Task brief:
Reproduce the records below exactly, but only between the lines holding "Before and after one commit to wanghw0122/tradeX, a" and "Also changed, not shown: parts of 13", inclusive.

Data extract:
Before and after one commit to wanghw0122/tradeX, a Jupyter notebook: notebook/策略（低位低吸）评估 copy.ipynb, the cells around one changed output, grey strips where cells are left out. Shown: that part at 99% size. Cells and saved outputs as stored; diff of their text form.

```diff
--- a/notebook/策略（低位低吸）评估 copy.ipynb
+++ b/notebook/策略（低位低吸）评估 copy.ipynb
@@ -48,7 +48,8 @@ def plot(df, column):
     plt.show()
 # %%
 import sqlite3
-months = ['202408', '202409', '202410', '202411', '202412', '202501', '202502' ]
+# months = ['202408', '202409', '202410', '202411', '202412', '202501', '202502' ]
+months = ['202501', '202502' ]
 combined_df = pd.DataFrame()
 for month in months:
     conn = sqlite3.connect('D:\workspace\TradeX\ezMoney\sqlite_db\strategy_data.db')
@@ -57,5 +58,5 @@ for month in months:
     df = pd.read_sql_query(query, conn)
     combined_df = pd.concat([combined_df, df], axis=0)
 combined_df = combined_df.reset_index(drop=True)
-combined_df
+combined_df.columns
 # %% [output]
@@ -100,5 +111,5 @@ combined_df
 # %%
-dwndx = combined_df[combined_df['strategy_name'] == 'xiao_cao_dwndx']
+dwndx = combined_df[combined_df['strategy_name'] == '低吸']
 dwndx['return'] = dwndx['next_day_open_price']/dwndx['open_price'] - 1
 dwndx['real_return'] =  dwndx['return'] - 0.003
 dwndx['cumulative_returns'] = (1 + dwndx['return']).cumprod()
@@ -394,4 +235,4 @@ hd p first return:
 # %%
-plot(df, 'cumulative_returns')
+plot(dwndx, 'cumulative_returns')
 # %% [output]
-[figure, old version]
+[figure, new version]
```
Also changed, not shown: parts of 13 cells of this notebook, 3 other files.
...
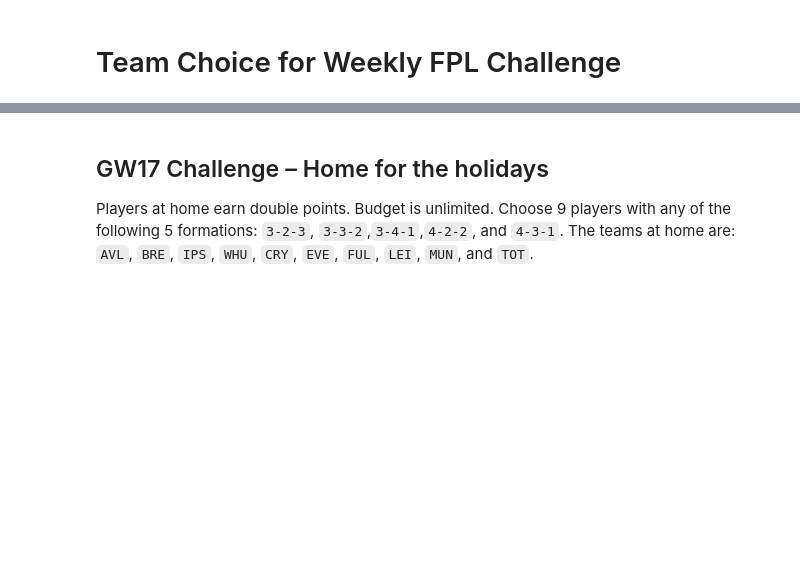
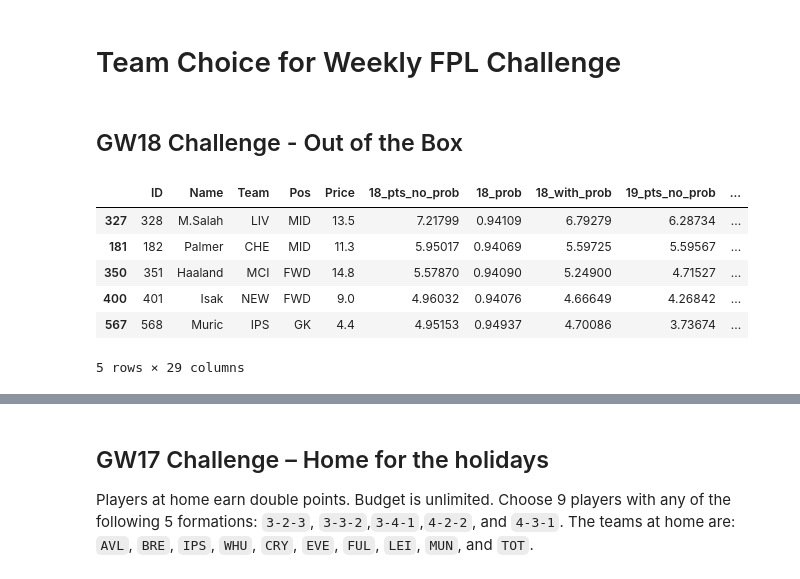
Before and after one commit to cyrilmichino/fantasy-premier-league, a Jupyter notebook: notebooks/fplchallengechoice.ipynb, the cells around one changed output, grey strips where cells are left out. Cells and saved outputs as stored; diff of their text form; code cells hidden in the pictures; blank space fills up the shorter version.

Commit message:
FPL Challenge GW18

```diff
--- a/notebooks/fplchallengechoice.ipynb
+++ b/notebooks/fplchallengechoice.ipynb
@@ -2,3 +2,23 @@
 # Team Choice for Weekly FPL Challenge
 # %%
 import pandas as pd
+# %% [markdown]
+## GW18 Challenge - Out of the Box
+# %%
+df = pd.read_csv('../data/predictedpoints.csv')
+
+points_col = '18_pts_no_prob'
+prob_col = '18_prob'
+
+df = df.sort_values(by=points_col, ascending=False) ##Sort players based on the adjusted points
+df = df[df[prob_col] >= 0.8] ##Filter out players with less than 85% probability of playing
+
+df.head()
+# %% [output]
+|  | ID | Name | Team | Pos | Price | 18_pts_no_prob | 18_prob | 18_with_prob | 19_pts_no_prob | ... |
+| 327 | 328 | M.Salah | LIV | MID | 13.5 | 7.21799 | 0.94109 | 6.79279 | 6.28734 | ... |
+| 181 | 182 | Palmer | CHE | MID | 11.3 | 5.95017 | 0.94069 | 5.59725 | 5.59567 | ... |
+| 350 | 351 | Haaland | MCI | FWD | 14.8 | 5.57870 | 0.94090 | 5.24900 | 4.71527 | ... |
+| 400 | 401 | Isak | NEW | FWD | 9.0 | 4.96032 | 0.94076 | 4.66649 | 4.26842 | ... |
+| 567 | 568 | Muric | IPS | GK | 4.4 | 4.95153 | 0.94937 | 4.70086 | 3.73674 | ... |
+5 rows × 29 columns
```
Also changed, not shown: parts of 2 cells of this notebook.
---
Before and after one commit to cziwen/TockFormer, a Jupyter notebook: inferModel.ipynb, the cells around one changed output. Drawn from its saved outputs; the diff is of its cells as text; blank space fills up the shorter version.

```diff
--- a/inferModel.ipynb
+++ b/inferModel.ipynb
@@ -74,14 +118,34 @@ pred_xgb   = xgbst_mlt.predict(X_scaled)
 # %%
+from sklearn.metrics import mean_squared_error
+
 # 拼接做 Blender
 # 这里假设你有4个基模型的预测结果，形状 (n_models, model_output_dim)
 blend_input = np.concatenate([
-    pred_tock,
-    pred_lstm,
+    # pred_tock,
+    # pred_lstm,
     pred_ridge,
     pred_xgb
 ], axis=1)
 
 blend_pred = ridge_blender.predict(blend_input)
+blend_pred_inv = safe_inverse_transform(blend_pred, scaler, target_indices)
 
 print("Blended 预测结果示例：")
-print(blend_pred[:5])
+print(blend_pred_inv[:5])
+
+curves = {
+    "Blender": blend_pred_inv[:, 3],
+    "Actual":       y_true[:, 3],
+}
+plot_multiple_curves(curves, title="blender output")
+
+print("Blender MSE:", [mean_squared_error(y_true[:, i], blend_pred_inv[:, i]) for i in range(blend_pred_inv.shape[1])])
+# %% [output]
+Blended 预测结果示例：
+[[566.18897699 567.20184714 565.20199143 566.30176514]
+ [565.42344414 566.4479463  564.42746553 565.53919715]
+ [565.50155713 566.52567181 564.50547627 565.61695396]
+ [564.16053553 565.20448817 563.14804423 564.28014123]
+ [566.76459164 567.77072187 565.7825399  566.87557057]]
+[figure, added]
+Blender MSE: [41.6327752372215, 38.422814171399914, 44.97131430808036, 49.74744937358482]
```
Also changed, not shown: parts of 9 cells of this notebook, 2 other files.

Exercise result:
Before and after one commit to wanghw0122/tradeX, a Jupyter notebook: notebook/策略（低位低吸）评估 copy.ipynb, the cells around one changed output, grey strips where cells are left out. Shown: that part at 99% size. Cells and saved outputs as stored; diff of their text form.

```diff
--- a/notebook/策略（低位低吸）评估 copy.ipynb
+++ b/notebook/策略（低位低吸）评估 copy.ipynb
@@ -48,7 +48,8 @@ def plot(df, column):
     plt.show()
 # %%
 import sqlite3
-months = ['202408', '202409', '202410', '202411', '202412', '202501', '202502' ]
+# months = ['202408', '202409', '202410', '202411', '202412', '202501', '202502' ]
+months = ['202501', '202502' ]
 combined_df = pd.DataFrame()
 for month in months:
     conn = sqlite3.connect('D:\workspace\TradeX\ezMoney\sqlite_db\strategy_data.db')
@@ -57,5 +58,5 @@ for month in months:
     df = pd.read_sql_query(query, conn)
     combined_df = pd.concat([combined_df, df], axis=0)
 combined_df = combined_df.reset_index(drop=True)
-combined_df
+combined_df.columns
 # %% [output]
@@ -100,5 +111,5 @@ combined_df
 # %%
-dwndx = combined_df[combined_df['strategy_name'] == 'xiao_cao_dwndx']
+dwndx = combined_df[combined_df['strategy_name'] == '低吸']
 dwndx['return'] = dwndx['next_day_open_price']/dwndx['open_price'] - 1
 dwndx['real_return'] =  dwndx['return'] - 0.003
 dwndx['cumulative_returns'] = (1 + dwndx['return']).cumprod()
@@ -394,4 +235,4 @@ hd p first return:
 # %%
-plot(df, 'cumulative_returns')
+plot(dwndx, 'cumulative_returns')
 # %% [output]
-[figure, old version]
+[figure, new version]
```
Also changed, not shown: parts of 13 cells of this notebook, 3 other files.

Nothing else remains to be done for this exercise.